Saved data entries:
____________________
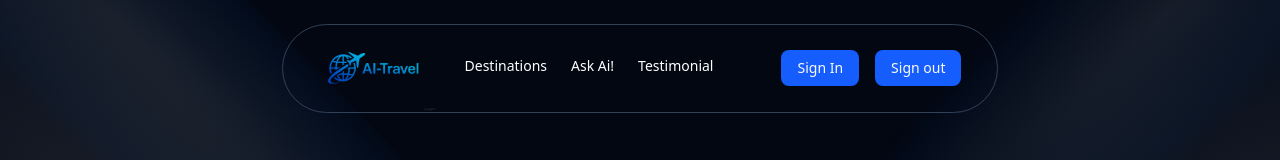
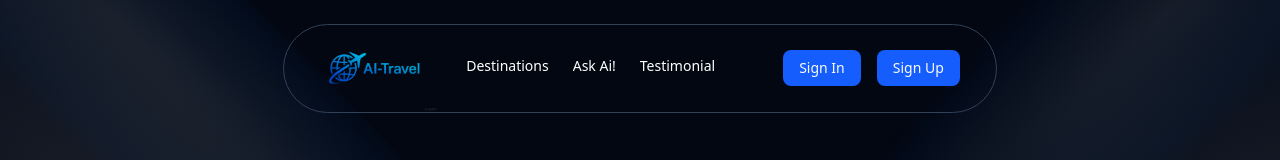
Before and after one commit to BOSHASALAMA/ai-travel, a Next.js app: page / in a window 1280 px wide. Shown: the top 160 px of the page. Built offline with nearby package versions, Linux system fonts and the light colour scheme; no server answers.

Commit message:
Update Header.jsx

```diff
--- a/app/_components/Header.jsx
+++ b/app/_components/Header.jsx
@@ -95,7 +95,7 @@ const isUser = userRole === 'user'
             <Button  >Sign In</Button>
             </SignInButton>
 <SignUpButton>
-           <Button  >Sign out</Button>
+           <Button  >Sign Up</Button>
            </SignUpButton>
 
     </div>
@@ -135,7 +135,7 @@ const isUser = userRole === 'user'
             <Button className="mb-3" >Sign In</Button>
             </SignInButton>
 <SignUpButton>
-           <Button className="mb-3" >Sign out</Button>
+           <Button className="mb-3" >Sign Up</Button>
            </SignUpButton>
 
     </div>
```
____________________
EXERCISE DESCRIPTION:
The number of lines containing "isUser" is all that is wanted; tally them in the data.

ANSWER AREA:
2